ContinuousManufacturing:
Monthsbecome hours

Product approval in real time? Producers of pharmaceuticals and machine manufacturers worldwide are working on this vision. Thanks to Continuous Manufacturing (CM), delays attributable to separate production processes, complex conversions and long offline analyses could soon be a thing of the past. Pilot plants are already available but it's still early days for technology in the area of commercial pharmaceutical production. In an interview, Dr. Martin Schöler from Fette Compacting outlines the discoveries made by these pilot projects and how the CM vision is to become a reality.

Dr. Schöler, what advantages does Continuous Manufacturing offer for the production of solids?

Continuous Manufacturing offers possibilities to significantly increase efficiency in pharmaceutical production, whereby time as a factor plays a key role. The focus is on simplifying pharmaceutical development and reducing manufacturing times from the first stage of the production chain through to approval of the product. In tableting, this process could easily take one to two months starting with mixing of the active and auxiliary agents through to approval by Quality Assurance of the pressed and packaged tablets. But in a continuous production plant, manufacturers achieve processing times of only a few hours - as demonstrated by pilot projects. Overall, this improves plant availability, enabling users to react more flexibly to changes in pharmaceutical requirements. Other advantages include the high degree of process reliability, reduced space requirements and low product losses.

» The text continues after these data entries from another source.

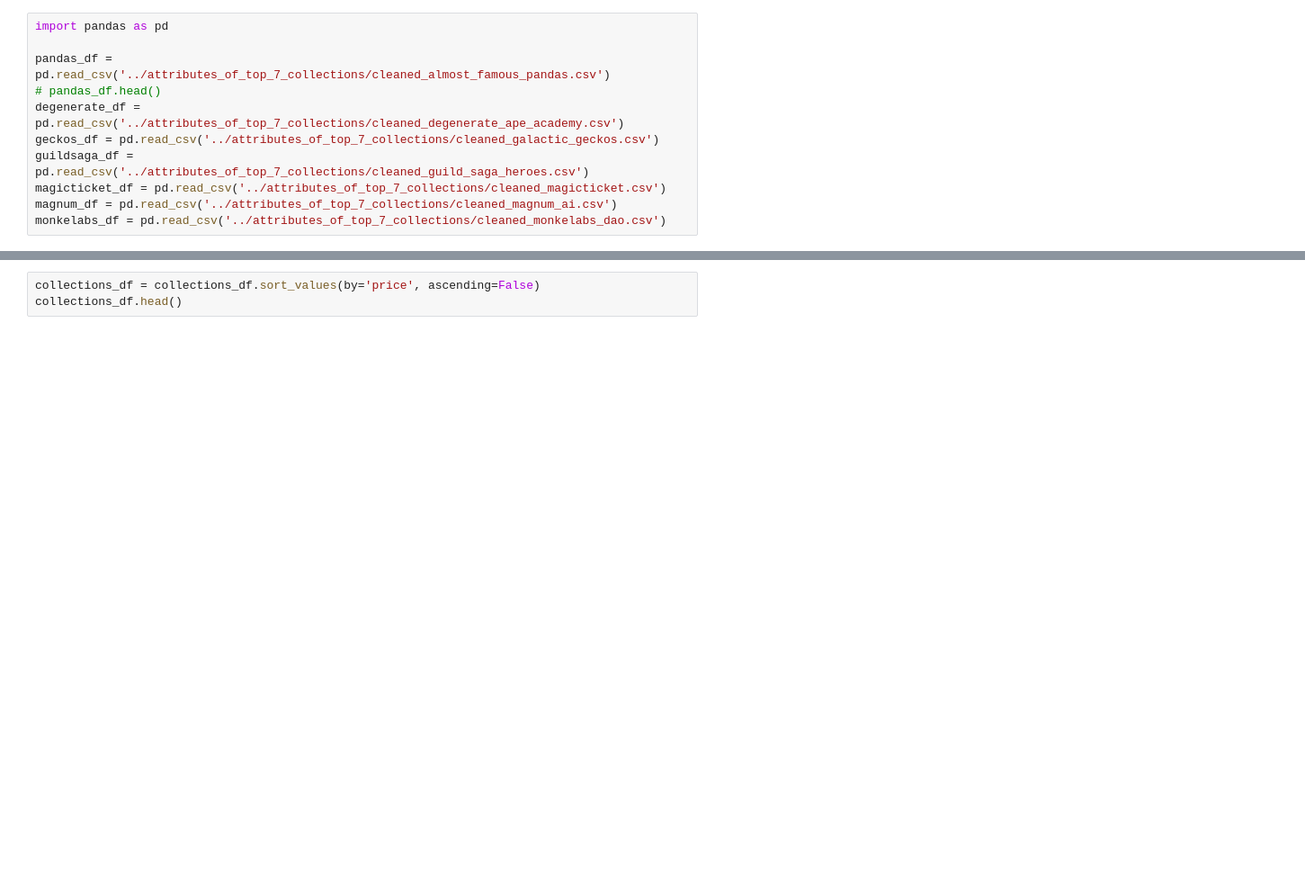
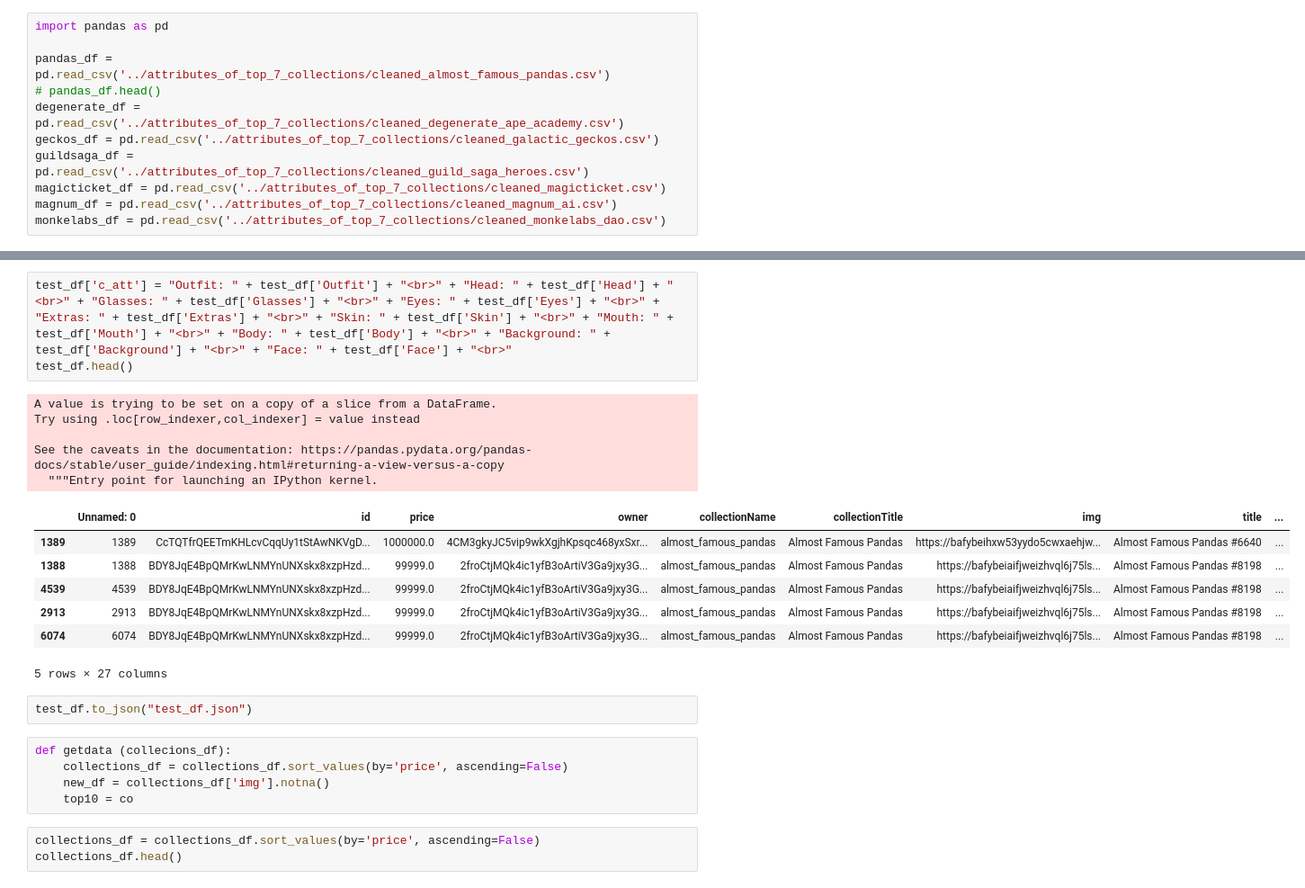
Before and after one commit to helen3121433/UCB_NFT_Project, a Jupyter notebook: json_js_plotly/Top10_price_plotly.ipynb, the cells around one changed output, grey strips where cells are left out. Shown at 90% size. Saved outputs shown, nothing was run; the diff lists cells and outputs as text; blank space fills up the shorter version.

```diff
--- a/json_js_plotly/Top10_price_plotly.ipynb
+++ b/json_js_plotly/Top10_price_plotly.ipynb
@@ -92,3 +60,26 @@ def getdata (collecions_df):
+# %%
+test_df['c_att'] = "Outfit: " + test_df['Outfit'] + "<br>" + "Head: " + test_df['Head'] + "<br>" + "Glasses: " + test_df['Glasses'] + "<br>" + "Eyes: " + test_df['Eyes'] + "<br>" + "Extras: " + test_df['Extras'] + "<br>" + "Skin: " + test_df['Skin'] + "<br>" + "Mouth: " + test_df['Mouth'] + "<br>" + "Body: " + test_df['Body'] + "<br>" + "Background: " + test_df['Background'] + "<br>" + "Face: " + test_df['Face'] + "<br>"
+test_df.head()
+# %% [output]
+A value is trying to be set on a copy of a slice from a DataFrame.
+Try using .loc[row_indexer,col_indexer] = value instead
+
+See the caveats in the documentation: https://pandas.pydata.org/pandas-docs/stable/user_guide/indexing.html#returning-a-view-versus-a-copy
+  """Entry point for launching an IPython kernel.
+|  | Unnamed: 0 | id | price | owner | collectionName | collectionTitle | img | title | ... |
+| 1389 | 1389 | CcTQTfrQEETmKHLcvCqqUy1tStAwNKVgD... | 1000000.0 | 4CM3gkyJC5vip9wkXgjhKpsqc468yxSxr... | almost_famous_pandas | Almost Famous Pandas | https://bafybeihxw53yydo5cwxaehjw... | Almost Famous Pandas #6640 | ... |
+| 1388 | 1388 | BDY8JqE4BpQMrKwLNMYnUNXskx8xzpHzd... | 99999.0 | 2froCtjMQk4ic1yfB3oArtiV3Ga9jxy3G... | almost_famous_pandas | Almost Famous Pandas | https://bafybeiaifjweizhvql6j75ls... | Almost Famous Pandas #8198 | ... |
+| 4539 | 4539 | BDY8JqE4BpQMrKwLNMYnUNXskx8xzpHzd... | 99999.0 | 2froCtjMQk4ic1yfB3oArtiV3Ga9jxy3G... | almost_famous_pandas | Almost Famous Pandas | https://bafybeiaifjweizhvql6j75ls... | Almost Famous Pandas #8198 | ... |
+| 2913 | 2913 | BDY8JqE4BpQMrKwLNMYnUNXskx8xzpHzd... | 99999.0 | 2froCtjMQk4ic1yfB3oArtiV3Ga9jxy3G... | almost_famous_pandas | Almost Famous Pandas | https://bafybeiaifjweizhvql6j75ls... | Almost Famous Pandas #8198 | ... |
+| 6074 | 6074 | BDY8JqE4BpQMrKwLNMYnUNXskx8xzpHzd... | 99999.0 | 2froCtjMQk4ic1yfB3oArtiV3Ga9jxy3G... | almost_famous_pandas | Almost Famous Pandas | https://bafybeiaifjweizhvql6j75ls... | Almost Famous Pandas #8198 | ... |
+5 rows × 27 columns
+# %%
+test_df.to_json("test_df.json")
+# %%
+def getdata (collecions_df):
+    collections_df = collections_df.sort_values(by='price', ascending=False)
+    new_df = collections_df['img'].notna()
+    top10 = co
 # %%
 collections_df = collections_df.sort_values(by='price', ascending=False)
 collections_df.head()
```
Also changed, not shown: parts of 9 cells of this notebook, 1 other file.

What current developments are you observing on the market?

Continuous Manufacturing is currently the top issue in the pharmaceutical market. All major pharmaceutical manufacturers have started projects aimed at tapping this future trend for themselves. Initially, the focus was primarily on cooperations with renowned third-level education facilities. Meanwhile, these researching pharmaceutical companies are concentrating on installing pilot plants in order to produce real pharmaceuticals on a commercial scale. In the area of solids production, Fette Compacting is involved in various such projects where the major economic potential of Continuous Manufacturing has been confirmed.

What are the next steps to be taken?

What is important now is that everyone involved collaborates closely - from machine manufacturers through pharmaceutical companies to the regulatory authorities. In the past, for example, coordination between the granulation and tableting product segments was not strictly necessary for machine manufacturers. Continuous Manufacturing changes this as the processes and technologies are directly linked. Depending on the respective application, the granulate automatically flows through a drier or mixer on its way to the tablet press, making these process steps part of a consistent overall process. To ensure this success, machine manufacturers are obliged to collaborate more intensively among themselves as well as with customers and the authorities. This new type of cooperation is ultimately the key for successful continuous production.